→ **TASK INSTRUCTIONS**:
Print out every line of the listing below without alteration.
.....
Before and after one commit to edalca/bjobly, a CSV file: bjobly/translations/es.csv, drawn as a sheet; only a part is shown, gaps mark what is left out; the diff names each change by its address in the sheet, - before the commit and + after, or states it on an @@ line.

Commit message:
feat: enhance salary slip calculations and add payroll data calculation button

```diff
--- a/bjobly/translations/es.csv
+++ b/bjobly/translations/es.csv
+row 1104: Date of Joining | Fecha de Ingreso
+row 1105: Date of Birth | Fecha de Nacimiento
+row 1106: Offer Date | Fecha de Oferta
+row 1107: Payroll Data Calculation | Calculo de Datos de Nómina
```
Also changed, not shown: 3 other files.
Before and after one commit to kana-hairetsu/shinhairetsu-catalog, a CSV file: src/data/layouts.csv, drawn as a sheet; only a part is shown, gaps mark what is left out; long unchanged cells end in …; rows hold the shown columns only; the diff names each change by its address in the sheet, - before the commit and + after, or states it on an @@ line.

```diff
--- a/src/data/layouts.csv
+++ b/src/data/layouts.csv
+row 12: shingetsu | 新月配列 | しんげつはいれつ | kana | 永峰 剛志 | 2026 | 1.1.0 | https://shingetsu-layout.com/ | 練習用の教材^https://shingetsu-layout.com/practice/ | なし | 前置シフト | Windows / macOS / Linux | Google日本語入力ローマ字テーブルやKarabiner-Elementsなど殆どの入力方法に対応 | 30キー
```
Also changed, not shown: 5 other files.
.....
→ **WRITTEN RESPONSE**:
Before and after one commit to edalca/bjobly, a CSV file: bjobly/translations/es.csv, drawn as a sheet; only a part is shown, gaps mark what is left out; the diff names each change by its address in the sheet, - before the commit and + after, or states it on an @@ line.

Commit message:
feat: enhance salary slip calculations and add payroll data calculation button

```diff
--- a/bjobly/translations/es.csv
+++ b/bjobly/translations/es.csv
+row 1104: Date of Joining | Fecha de Ingreso
+row 1105: Date of Birth | Fecha de Nacimiento
+row 1106: Offer Date | Fecha de Oferta
+row 1107: Payroll Data Calculation | Calculo de Datos de Nómina
```
Also changed, not shown: 3 other files.
Before and after one commit to kana-hairetsu/shinhairetsu-catalog, a CSV file: src/data/layouts.csv, drawn as a sheet; only a part is shown, gaps mark what is left out; long unchanged cells end in …; rows hold the shown columns only; the diff names each change by its address in the sheet, - before the commit and + after, or states it on an @@ line.

```diff
--- a/src/data/layouts.csv
+++ b/src/data/layouts.csv
+row 12: shingetsu | 新月配列 | しんげつはいれつ | kana | 永峰 剛志 | 2026 | 1.1.0 | https://shingetsu-layout.com/ | 練習用の教材^https://shingetsu-layout.com/practice/ | なし | 前置シフト | Windows / macOS / Linux | Google日本語入力ローマ字テーブルやKarabiner-Elementsなど殆どの入力方法に対応 | 30キー
```
Also changed, not shown: 5 other files.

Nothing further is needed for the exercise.